TASK REQUIREMENTS =>
Reproduce the full set of records that follow, exactly as shown.

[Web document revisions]
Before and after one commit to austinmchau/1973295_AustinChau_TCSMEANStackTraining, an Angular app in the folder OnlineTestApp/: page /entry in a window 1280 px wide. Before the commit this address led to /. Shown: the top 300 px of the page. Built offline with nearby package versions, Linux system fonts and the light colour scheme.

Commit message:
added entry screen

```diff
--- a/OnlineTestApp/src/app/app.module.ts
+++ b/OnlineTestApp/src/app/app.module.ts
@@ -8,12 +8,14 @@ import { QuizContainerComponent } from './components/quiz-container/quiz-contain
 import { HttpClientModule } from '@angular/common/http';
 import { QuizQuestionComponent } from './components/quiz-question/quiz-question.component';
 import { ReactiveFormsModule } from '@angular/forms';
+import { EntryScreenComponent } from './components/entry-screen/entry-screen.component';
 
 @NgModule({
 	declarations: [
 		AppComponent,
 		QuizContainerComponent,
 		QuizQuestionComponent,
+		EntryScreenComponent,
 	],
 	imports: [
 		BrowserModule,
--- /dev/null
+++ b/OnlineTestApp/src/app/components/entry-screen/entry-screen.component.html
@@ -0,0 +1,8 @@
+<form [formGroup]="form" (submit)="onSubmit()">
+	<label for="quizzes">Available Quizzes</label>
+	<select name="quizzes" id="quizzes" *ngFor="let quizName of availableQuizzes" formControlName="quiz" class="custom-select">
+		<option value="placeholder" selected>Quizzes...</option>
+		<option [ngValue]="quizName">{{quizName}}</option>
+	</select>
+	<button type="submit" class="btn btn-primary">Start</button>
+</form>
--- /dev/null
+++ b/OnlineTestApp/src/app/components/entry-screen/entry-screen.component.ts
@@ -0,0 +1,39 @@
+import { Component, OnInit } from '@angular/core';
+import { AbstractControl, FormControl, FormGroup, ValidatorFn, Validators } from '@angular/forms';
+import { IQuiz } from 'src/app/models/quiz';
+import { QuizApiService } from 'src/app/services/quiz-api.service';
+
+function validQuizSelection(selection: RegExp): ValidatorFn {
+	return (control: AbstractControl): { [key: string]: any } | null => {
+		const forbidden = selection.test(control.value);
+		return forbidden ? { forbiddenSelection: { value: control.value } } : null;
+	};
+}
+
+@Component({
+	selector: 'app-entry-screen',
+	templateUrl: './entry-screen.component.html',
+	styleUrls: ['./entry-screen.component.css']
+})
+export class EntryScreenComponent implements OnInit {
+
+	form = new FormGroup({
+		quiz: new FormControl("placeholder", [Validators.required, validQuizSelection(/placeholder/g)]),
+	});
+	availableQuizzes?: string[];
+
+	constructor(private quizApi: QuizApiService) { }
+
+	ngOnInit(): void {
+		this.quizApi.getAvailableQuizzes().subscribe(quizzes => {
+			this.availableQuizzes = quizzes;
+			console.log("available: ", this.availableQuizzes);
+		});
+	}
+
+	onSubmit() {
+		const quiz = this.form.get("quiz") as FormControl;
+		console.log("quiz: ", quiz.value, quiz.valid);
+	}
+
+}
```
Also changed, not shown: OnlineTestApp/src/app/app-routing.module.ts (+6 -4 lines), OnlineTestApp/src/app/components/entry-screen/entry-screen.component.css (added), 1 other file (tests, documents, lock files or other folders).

EXERCISE SOLUTION =>
Before and after one commit to austinmchau/1973295_AustinChau_TCSMEANStackTraining, an Angular app in the folder OnlineTestApp/: page /entry in a window 1280 px wide. Before the commit this address led to /. Shown: the top 300 px of the page. Built offline with nearby package versions, Linux system fonts and the light colour scheme.

Commit message:
added entry screen

```diff
--- a/OnlineTestApp/src/app/app.module.ts
+++ b/OnlineTestApp/src/app/app.module.ts
@@ -8,12 +8,14 @@ import { QuizContainerComponent } from './components/quiz-container/quiz-contain
 import { HttpClientModule } from '@angular/common/http';
 import { QuizQuestionComponent } from './components/quiz-question/quiz-question.component';
 import { ReactiveFormsModule } from '@angular/forms';
+import { EntryScreenComponent } from './components/entry-screen/entry-screen.component';
 
 @NgModule({
 	declarations: [
 		AppComponent,
 		QuizContainerComponent,
 		QuizQuestionComponent,
+		EntryScreenComponent,
 	],
 	imports: [
 		BrowserModule,
--- /dev/null
+++ b/OnlineTestApp/src/app/components/entry-screen/entry-screen.component.html
@@ -0,0 +1,8 @@
+<form [formGroup]="form" (submit)="onSubmit()">
+	<label for="quizzes">Available Quizzes</label>
+	<select name="quizzes" id="quizzes" *ngFor="let quizName of availableQuizzes" formControlName="quiz" class="custom-select">
+		<option value="placeholder" selected>Quizzes...</option>
+		<option [ngValue]="quizName">{{quizName}}</option>
+	</select>
+	<button type="submit" class="btn btn-primary">Start</button>
+</form>
--- /dev/null
+++ b/OnlineTestApp/src/app/components/entry-screen/entry-screen.component.ts
@@ -0,0 +1,39 @@
+import { Component, OnInit } from '@angular/core';
+import { AbstractControl, FormControl, FormGroup, ValidatorFn, Validators } from '@angular/forms';
+import { IQuiz } from 'src/app/models/quiz';
+import { QuizApiService } from 'src/app/services/quiz-api.service';
+
+function validQuizSelection(selection: RegExp): ValidatorFn {
+	return (control: AbstractControl): { [key: string]: any } | null => {
+		const forbidden = selection.test(control.value);
+		return forbidden ? { forbiddenSelection: { value: control.value } } : null;
+	};
+}
+
+@Component({
+	selector: 'app-entry-screen',
+	templateUrl: './entry-screen.component.html',
+	styleUrls: ['./entry-screen.component.css']
+})
+export class EntryScreenComponent implements OnInit {
+
+	form = new FormGroup({
+		quiz: new FormControl("placeholder", [Validators.required, validQuizSelection(/placeholder/g)]),
+	});
+	availableQuizzes?: string[];
+
+	constructor(private quizApi: QuizApiService) { }
+
+	ngOnInit(): void {
+		this.quizApi.getAvailableQuizzes().subscribe(quizzes => {
+			this.availableQuizzes = quizzes;
+			console.log("available: ", this.availableQuizzes);
+		});
+	}
+
+	onSubmit() {
+		const quiz = this.form.get("quiz") as FormControl;
+		console.log("quiz: ", quiz.value, quiz.valid);
+	}
+
+}
```
Also changed, not shown: OnlineTestApp/src/app/app-routing.module.ts (+6 -4 lines), OnlineTestApp/src/app/components/entry-screen/entry-screen.component.css (added), 1 other file (tests, documents, lock files or other folders).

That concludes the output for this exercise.